● **Your goal**: Pick out each line of the records that includes the string "docs", and copy it.

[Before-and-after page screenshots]
▶

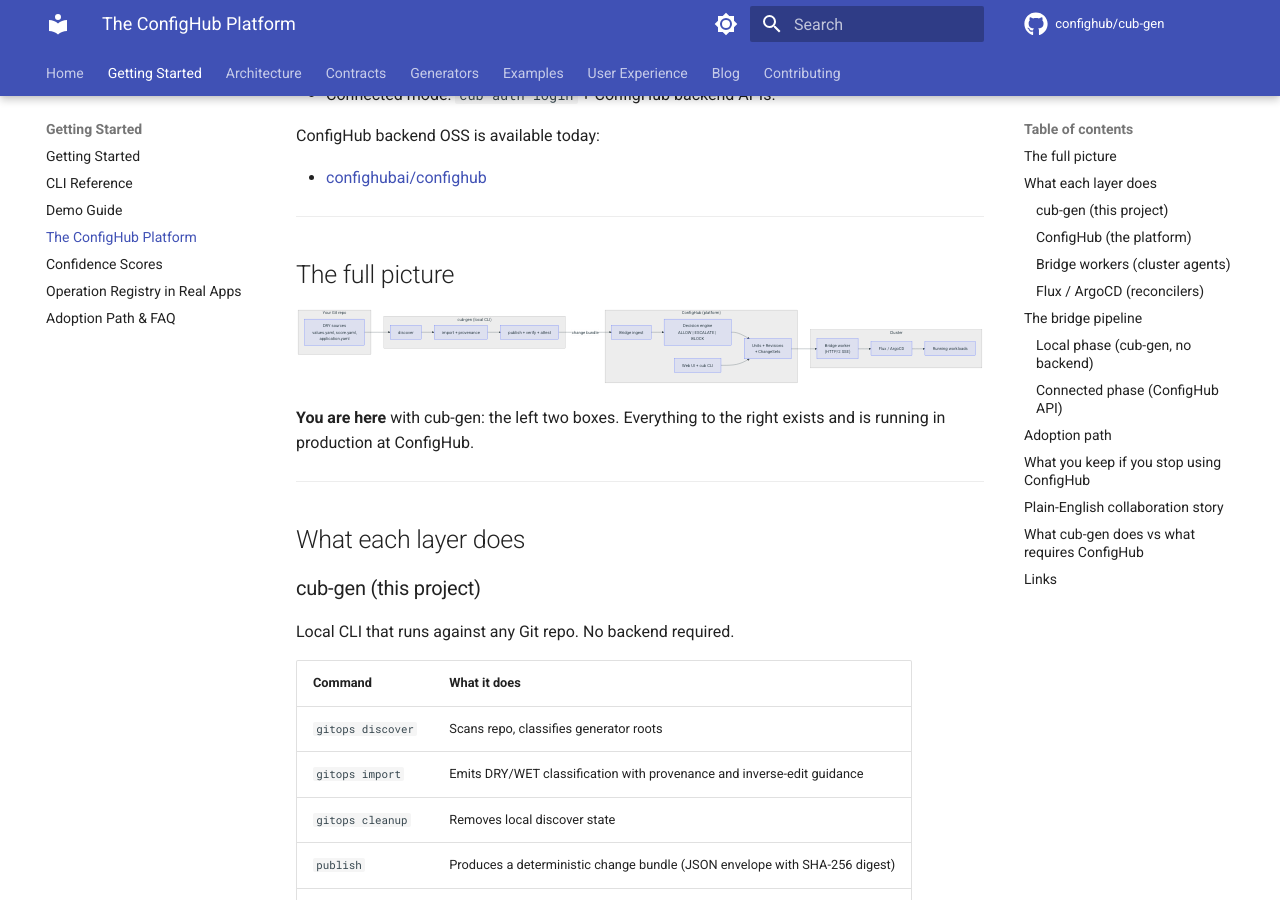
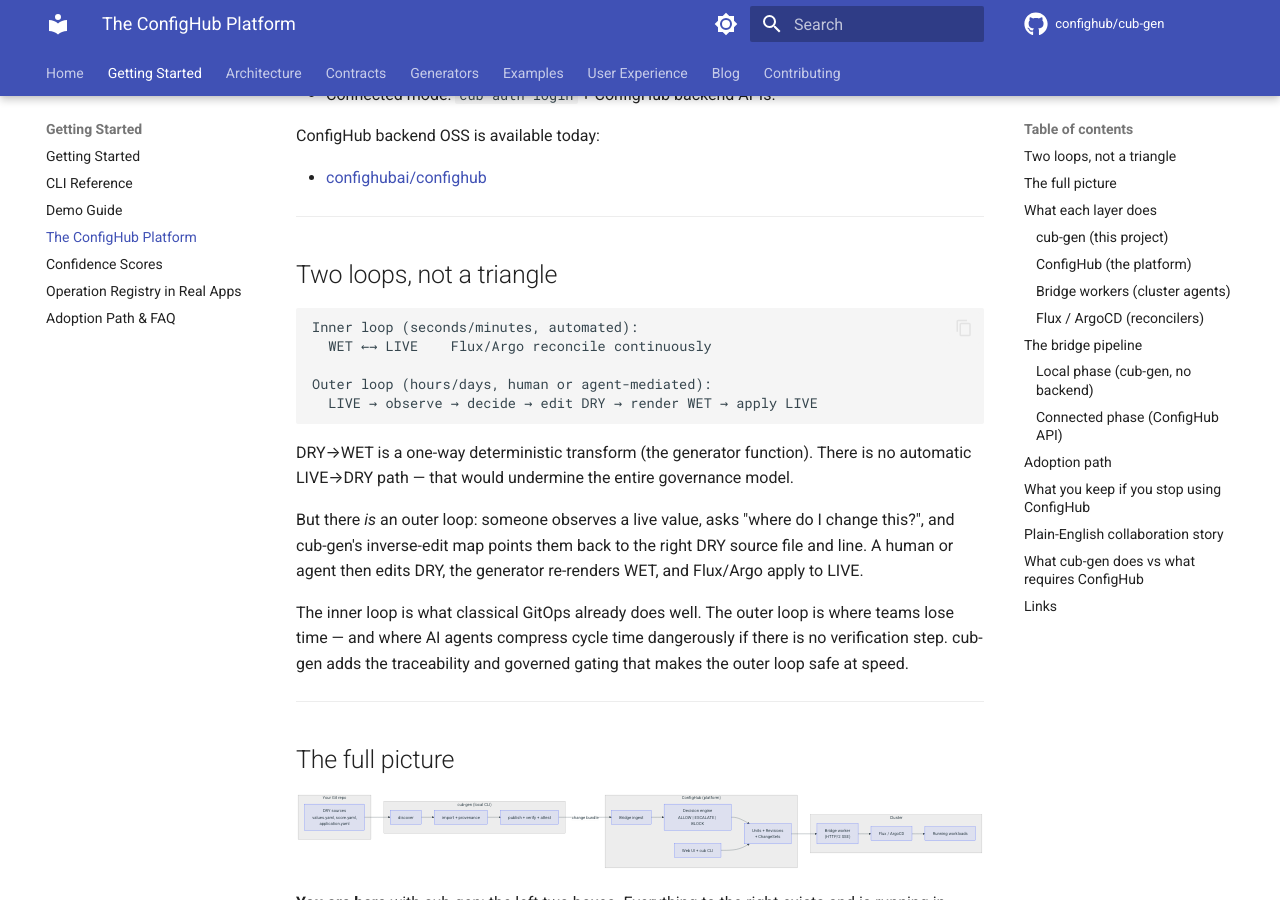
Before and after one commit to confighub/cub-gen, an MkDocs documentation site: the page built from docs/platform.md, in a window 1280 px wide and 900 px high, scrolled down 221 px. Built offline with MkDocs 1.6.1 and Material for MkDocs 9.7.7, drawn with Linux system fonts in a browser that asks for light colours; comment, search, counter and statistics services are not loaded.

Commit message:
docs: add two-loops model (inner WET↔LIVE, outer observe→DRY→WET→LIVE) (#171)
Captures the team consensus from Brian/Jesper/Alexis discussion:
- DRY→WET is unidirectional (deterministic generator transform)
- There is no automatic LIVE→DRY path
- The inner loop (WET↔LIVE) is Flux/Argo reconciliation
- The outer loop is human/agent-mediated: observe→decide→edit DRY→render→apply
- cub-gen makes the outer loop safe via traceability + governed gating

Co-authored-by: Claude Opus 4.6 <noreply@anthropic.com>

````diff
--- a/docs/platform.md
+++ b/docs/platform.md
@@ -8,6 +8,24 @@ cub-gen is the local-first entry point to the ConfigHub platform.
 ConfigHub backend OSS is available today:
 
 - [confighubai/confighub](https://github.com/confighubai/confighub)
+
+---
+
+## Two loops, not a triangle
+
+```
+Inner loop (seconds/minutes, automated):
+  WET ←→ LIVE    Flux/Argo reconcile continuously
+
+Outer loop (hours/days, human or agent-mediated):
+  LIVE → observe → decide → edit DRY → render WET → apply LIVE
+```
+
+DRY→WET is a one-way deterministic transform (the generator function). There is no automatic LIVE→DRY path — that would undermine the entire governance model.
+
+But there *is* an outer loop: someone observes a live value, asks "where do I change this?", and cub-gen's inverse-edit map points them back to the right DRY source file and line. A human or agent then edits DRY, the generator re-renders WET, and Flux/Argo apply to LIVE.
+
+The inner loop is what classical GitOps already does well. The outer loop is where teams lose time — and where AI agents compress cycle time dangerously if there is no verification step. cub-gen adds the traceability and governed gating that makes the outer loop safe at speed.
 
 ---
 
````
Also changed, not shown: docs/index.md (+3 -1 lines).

◀
▶

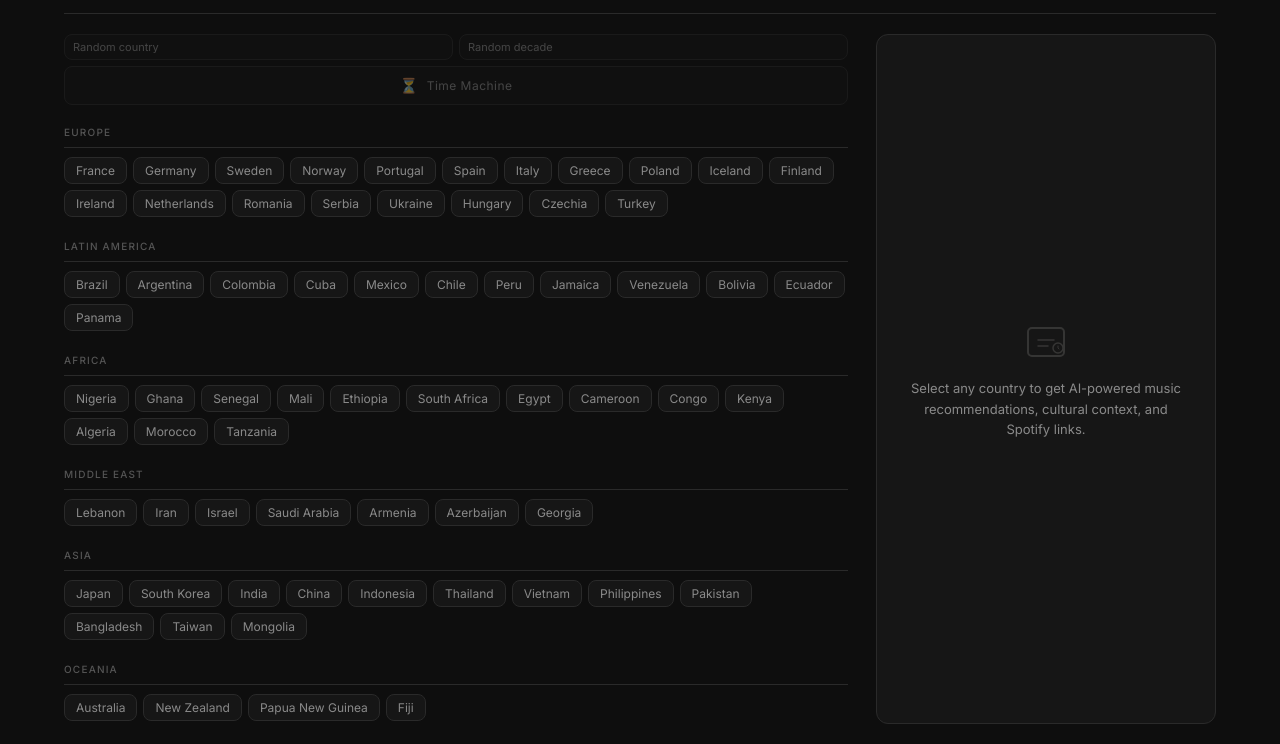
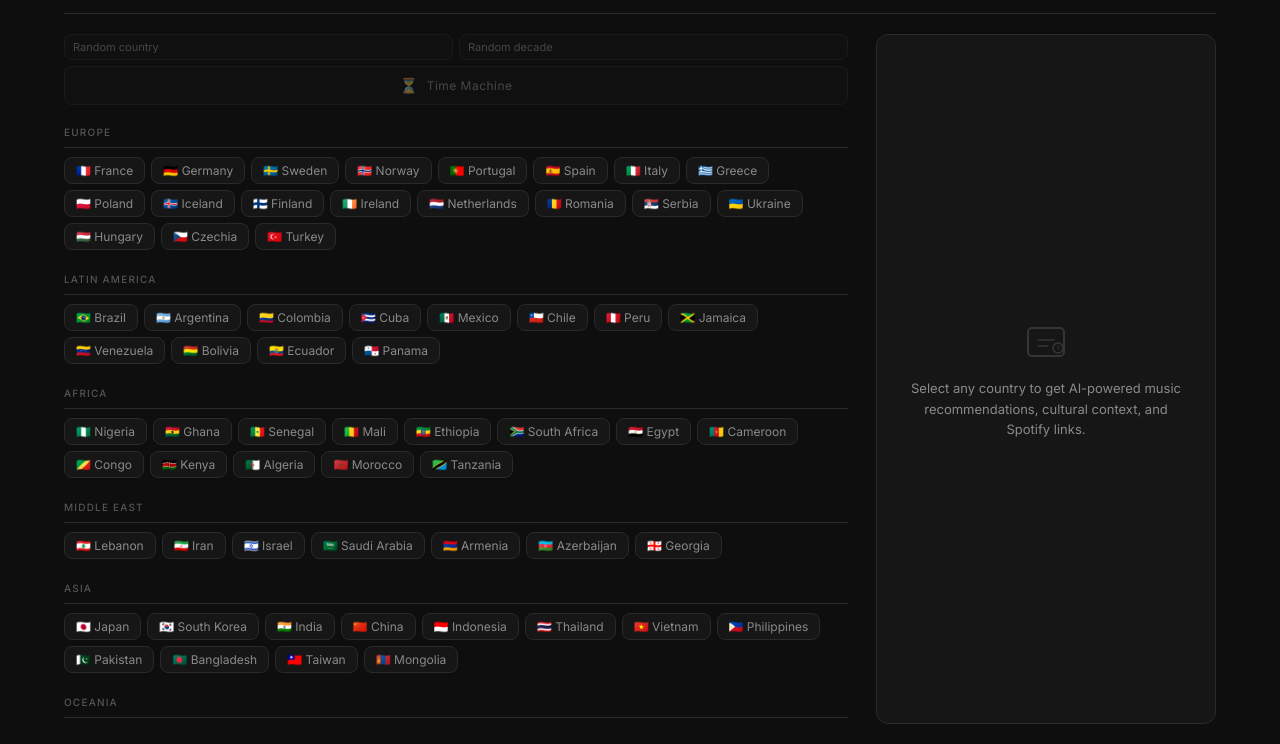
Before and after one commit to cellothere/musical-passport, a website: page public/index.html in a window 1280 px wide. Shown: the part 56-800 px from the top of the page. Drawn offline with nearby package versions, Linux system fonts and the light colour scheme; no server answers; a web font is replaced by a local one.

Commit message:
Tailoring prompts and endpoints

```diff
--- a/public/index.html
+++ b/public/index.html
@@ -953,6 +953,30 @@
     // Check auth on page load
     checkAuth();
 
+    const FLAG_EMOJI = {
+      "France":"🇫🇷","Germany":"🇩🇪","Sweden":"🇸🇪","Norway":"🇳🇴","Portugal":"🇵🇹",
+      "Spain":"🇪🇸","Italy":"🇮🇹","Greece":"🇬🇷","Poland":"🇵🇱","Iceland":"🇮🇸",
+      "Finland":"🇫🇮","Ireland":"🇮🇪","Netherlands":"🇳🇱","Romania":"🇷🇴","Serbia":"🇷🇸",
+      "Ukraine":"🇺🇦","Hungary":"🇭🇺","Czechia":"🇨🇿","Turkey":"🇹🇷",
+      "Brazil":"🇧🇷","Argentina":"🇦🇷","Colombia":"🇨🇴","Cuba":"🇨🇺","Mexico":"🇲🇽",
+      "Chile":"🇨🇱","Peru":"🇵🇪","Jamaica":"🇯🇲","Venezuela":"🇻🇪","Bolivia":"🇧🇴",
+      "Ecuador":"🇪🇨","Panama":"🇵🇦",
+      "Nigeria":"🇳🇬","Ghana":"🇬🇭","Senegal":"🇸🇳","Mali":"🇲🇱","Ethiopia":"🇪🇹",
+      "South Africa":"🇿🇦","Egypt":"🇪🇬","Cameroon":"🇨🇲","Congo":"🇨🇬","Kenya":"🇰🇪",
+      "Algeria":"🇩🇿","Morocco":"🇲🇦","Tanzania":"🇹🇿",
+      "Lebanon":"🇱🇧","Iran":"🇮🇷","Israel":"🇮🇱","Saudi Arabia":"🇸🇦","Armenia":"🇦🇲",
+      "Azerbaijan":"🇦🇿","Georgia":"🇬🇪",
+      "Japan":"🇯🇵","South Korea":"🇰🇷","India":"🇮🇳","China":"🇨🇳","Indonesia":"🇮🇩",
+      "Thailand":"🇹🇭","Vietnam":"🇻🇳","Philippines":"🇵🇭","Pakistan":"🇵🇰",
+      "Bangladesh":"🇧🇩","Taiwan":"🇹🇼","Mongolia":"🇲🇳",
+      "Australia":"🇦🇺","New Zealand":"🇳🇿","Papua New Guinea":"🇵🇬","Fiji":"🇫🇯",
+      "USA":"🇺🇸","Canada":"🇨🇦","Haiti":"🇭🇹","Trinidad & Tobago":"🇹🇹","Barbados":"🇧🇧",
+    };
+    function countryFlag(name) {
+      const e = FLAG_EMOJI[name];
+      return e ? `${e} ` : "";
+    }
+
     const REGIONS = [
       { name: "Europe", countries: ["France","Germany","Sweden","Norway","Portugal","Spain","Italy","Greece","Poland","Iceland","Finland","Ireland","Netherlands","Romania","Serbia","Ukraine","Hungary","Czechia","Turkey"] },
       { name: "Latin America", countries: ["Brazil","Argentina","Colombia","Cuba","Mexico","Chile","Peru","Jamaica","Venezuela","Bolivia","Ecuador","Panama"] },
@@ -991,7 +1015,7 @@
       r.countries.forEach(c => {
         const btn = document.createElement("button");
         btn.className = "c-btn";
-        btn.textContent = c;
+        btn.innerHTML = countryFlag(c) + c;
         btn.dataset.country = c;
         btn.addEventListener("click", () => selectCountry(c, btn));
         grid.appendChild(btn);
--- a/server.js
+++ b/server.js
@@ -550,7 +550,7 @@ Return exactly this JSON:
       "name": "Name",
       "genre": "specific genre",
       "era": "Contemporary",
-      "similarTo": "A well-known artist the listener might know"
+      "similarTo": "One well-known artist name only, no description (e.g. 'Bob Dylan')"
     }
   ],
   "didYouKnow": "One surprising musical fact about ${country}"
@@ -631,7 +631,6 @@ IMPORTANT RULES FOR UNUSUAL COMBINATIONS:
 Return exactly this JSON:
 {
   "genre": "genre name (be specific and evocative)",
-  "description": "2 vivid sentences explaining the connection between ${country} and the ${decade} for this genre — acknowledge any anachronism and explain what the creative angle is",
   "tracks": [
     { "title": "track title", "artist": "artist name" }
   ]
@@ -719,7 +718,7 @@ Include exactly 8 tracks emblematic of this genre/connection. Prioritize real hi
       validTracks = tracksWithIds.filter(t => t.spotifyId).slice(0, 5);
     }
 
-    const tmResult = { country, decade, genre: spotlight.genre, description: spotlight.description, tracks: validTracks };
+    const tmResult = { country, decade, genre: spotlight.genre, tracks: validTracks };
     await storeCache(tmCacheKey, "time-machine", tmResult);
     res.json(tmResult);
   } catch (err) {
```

◀

● **Response**:
Before and after one commit to confighub/cub-gen, an MkDocs documentation site: the page built from docs/platform.md, in a window 1280 px wide and 900 px high, scrolled down 221 px. Built offline with MkDocs 1.6.1 and Material for MkDocs 9.7.7, drawn with Linux system fonts in a browser that asks for light colours; comment, search, counter and statistics services are not loaded.
docs: add two-loops model (inner WET↔LIVE, outer observe→DRY→WET→LIVE) (#171)
--- a/docs/platform.md
+++ b/docs/platform.md
Also changed, not shown: docs/index.md (+3 -1 lines).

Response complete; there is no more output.